Turaev Boris (1868–1920) – orientalist: specialist in Egyptology, Assyriology, Ethiopic, and Semitic studies, founder of the national school of historians of the Ancient East.

He was born in the town of Novogrudok, learnt at the First gymnasium in Vilno. After graduation from the Historical and Philological Faculty of the St. Petersburg University he was invited to prepare himself for Professor position and sent to Germany for additional education (1891-1893). There he visited classes of O. E. Lemm, A. Ermann, G. Maspero, E, Schrader, and G. Winkler.

In 1896, he got a position of Assistant Docent at the St. Petersburg University; in 1898, he defended his Master thesis in the World History ‘God Tot: An Attempt of Research in the History of Ancient Egyptian Culture’. In 1902, he defended his Doctor thesis ‘Research in the Field of Hagiological Sources on the History of Ethiopia’.

In 1904, he became Assistant Professor, and in 1911 – Full Professor of the St. Petersburg University. In 1919, he headed the newly organized Chair of Egyptology. On June 7, 1920, he was elected as Chairman of the Society for Studying Ancient Cultures.

Since 1912, he was Curator of the collection of Egyptian objects of V. S. Golenishchev, kept in the Museum of Fine Arts in Moscow.

In 1913, he was elected for Correspondent Member of the Ac. of Sc.; in 1918 – for Academician. In 1917-1918, he was a member of the Pre-Council Meeting, and the All-Russian Council of Russian Orthodox Church. State Councilor (1909).

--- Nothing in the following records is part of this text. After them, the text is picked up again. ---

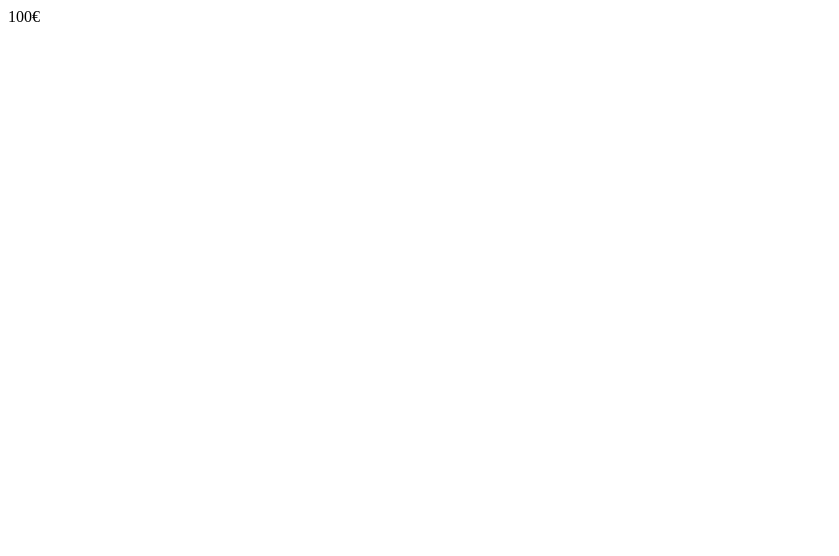
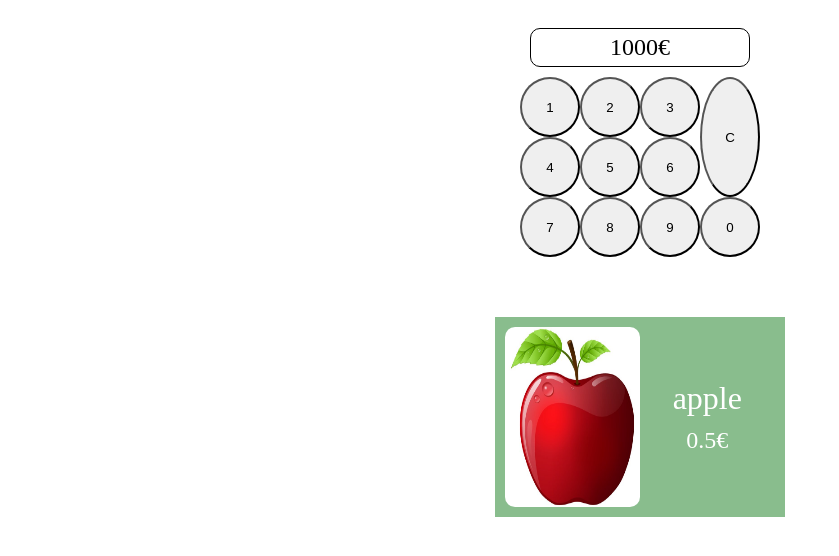
Before and after one commit to KristinaBrak/vending-machine, a React (Create React App) app: page / in a window 1280 px wide. Shown: the top 556 px of the page, without its empty margins (0-839 px from the left). Built offline with nearby package versions, Linux system fonts and the light colour scheme.

Commit message:
textArea adjustments

```diff
--- a/src/components/carousel/Carousel.tsx
+++ b/src/components/carousel/Carousel.tsx
@@ -7,7 +7,6 @@ const Carousel = styled.div`
   margin: auto;
   background-color: hsla(124, 28%, 64%, 1);
   color: white;
-  border-radius: 15px;
   display: flex;
   align-items: center;
 `;
--- a/src/consts.ts
+++ b/src/consts.ts
@@ -1,3 +1,5 @@
 export const DELIMITER = 100;
 
 export const CURRENCY = "€";
+
+export const MONEY = 1000;
--- a/src/containers/vending-machine/VendingMachine.tsx
+++ b/src/containers/vending-machine/VendingMachine.tsx
@@ -1,14 +1,20 @@
 import React from "react";
+import { MONEY } from "../../consts";
 import ControlPanelConteiner from "./control-panel/ControlPanelConteiner";
 import ProductListContainer from "./products/ProductListContainer";
-import TextAreaContainer from "./text-area/TextAreaContainer";
 
 const VendingMachine = () => {
   return (
-    <div style={{ width: "100%", display: "flex", flexDirection: "column" }}>
-      <TextAreaContainer money={100} />
-      {/* <ControlPanelConteiner /> */}
-      {/* <ProductListContainer /> */}
+    <div
+      style={{
+        width: "100%",
+        display: "flex",
+        flexDirection: "column",
+        alignItems: "center",
+      }}
+    >
+      <ControlPanelConteiner money={MONEY} />
+      <ProductListContainer />
     </div>
   );
 };
--- a/src/containers/vending-machine/control-panel/ControlPanel.tsx
+++ b/src/containers/vending-machine/control-panel/ControlPanel.tsx
@@ -8,6 +8,7 @@ const ControlPanel = styled.div`
   display: grid;
   justify-content: center;
   grid-template-areas:
+    "text-area text-area text-area text-area"
     "keypad-1 keypad-2 keypad-3 keypad-cancel"
     "keypad-4 keypad-5 keypad-6 keypad-cancel"
     "keypad-7 keypad-8 keypad-9 keypad-0";
--- a/src/containers/vending-machine/control-panel/ControlPanelConteiner.tsx
+++ b/src/containers/vending-machine/control-panel/ControlPanelConteiner.tsx
@@ -1,10 +1,16 @@
 import React, { useEffect, useState } from "react";
+import { CURRENCY } from "../../../consts";
+import TextArea from "./TextArea";
 import ControlPanel from "./ControlPanel";
 import KeypadButton from "./KeypadButton";
 
 const CODE_LENGTH = 4;
 
-const ControlPanelConteiner = () => {
+interface Props {
+  money: number;
+}
+
+const ControlPanelConteiner: React.FC<Props> = ({ money }) => {
   const [code, setCode] = useState("");
   const digits = Array.from(Array(10).keys());
 
@@ -25,6 +31,9 @@ const ControlPanelConteiner = () => {
 
   return (
     <ControlPanel>
+      <TextArea className="text-area">
+        {code ? code : `${money.toString()}${CURRENCY}`}
+      </TextArea>
       {digits.map((digit) => (
         <KeypadButton
           key={digit}
--- /dev/null
+++ b/src/containers/vending-machine/control-panel/TextArea.tsx
@@ -0,0 +1,13 @@
+import styled from "styled-components";
+
+const TextArea = styled.div`
+  grid-area: ${(props) => props.className};
+  border: 1px solid black;
+  border-radius: 10px;
+  padding: 5px;
+  margin: 10px;
+  font-size: 24px;
+  text-align: center;
+`;
+
+export default TextArea;
--- a/src/containers/vending-machine/text-area/TextAreaContainer.tsx
+++ /dev/null
@@ -1,17 +0,0 @@
-import React from "react";
-import { CURRENCY } from "../../../consts";
-
-interface Props {
-  money: number;
-}
-
-const TextAreaContainer: React.FC<Props> = ({ money }) => {
-  return (
-    <div>
-      {money}
-      {CURRENCY}
-    </div>
-  );
-};
-
-export default TextAreaContainer;
```
Also changed, not shown: 1 other file (tests, documents, lock files or other folders).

He was known, first of all, as the author of the first Russian educative course in the history of the Ancient east (1896-1920). He based the course at the sources, which he read in original version, and regularly renewed it – using new sources and reconsidering problems. As a result, he covered an enormous territory from Egypt and Nubia in Africa up to the borders of Iran and India in the east.

IN the sphere of methodology, T. is known with his critic of Panbabylonism. Not less skeptical was he to the attempts of E. Meier to ascribe social-economical formations to the history of the Ancient East. In Egyptology T. is known as translator of religious texts and publisher of monuments of Russian collections of Egyptian artifacts. He shown himself as a keen historian of Ethiopian hagiography and Abyssinian political history, translator of liturgical books. His only research work in the field of Assyriology included a description of two economic tablets from the collection of the Ecclesiastic-Archeological Museum of the Ecclesiastic Mission in Kiev. He made a serious input into the studying of Phoenician literature. Books and translations of ancient oriental monuments by T. laid a foundation for Russian research vocabulary; he built principles of the translation style in the field of the Ancient East.

In spite of his sincere faith and active participation in the ecclesiastic life, in his studies T. kept ideas of evolutionism. In his Master thesis he criticized his predecessors, who tried to perform Egyptian culture as something lack of dynamics, and to analyze early religious conceptions through the much later testimonies of classical authors. He made an attempt to ‘trace back – on the base of available material – the historical evolution of Ancient Egyptian conceptions of god, who incarnated their culture, whose name was directly connected with the idea of truth and wisdom, and who – even in an alien outlook – survived the civilization, which had shaped him, for the sake of a broader role, and who is still reminding about it in literatures of younger nations’.

He strongly denied euhemerism which explained that Tot-Hermes was deified cultural person. Against it, T. used a vast specter of written and visual sources, structuring them in chronological order – from the name of god to mythology and cult, coming to Phoenician and Greek reinterpretations of the mythology of Tot in their literature. Later the same methods were used by almost all Russian researchers in their studies of myths and cults of the Ancient World.

His Doctor thesis was written under the strong influence of the work by V. O. Kliuchevsky on the Lives of Russian Saints. In it T. set a task to study Lives of Saint ‘in the

chronological order of the Abyssinian history, including both long versions, and short notes from Synaxarium, but excluding all texts of Abyssinian ecclesiastic poetry’. Hagiographic sources gave T. a chance to consider Ethiopian tales about saints as a complicated mixture of magic conceptions, liturgical canons, and literary tradition. Lives of Saints became for him a precious source of information on the political history of Ethiopia, and on the history of local system of education.

In his late works T. separated political conceptions of the deep antiquity from the prophetic movement of the Biblical epoch, although he did not deny a prototype of Israeli monotheism in the Egyptian Sun cult.

In general, his chronological approach to phenomena of religion, and his critical vies on any apologetic and anachronistic assertions on the culture were of great importance for the development of religious studies in Russia and in the U.S.S.R.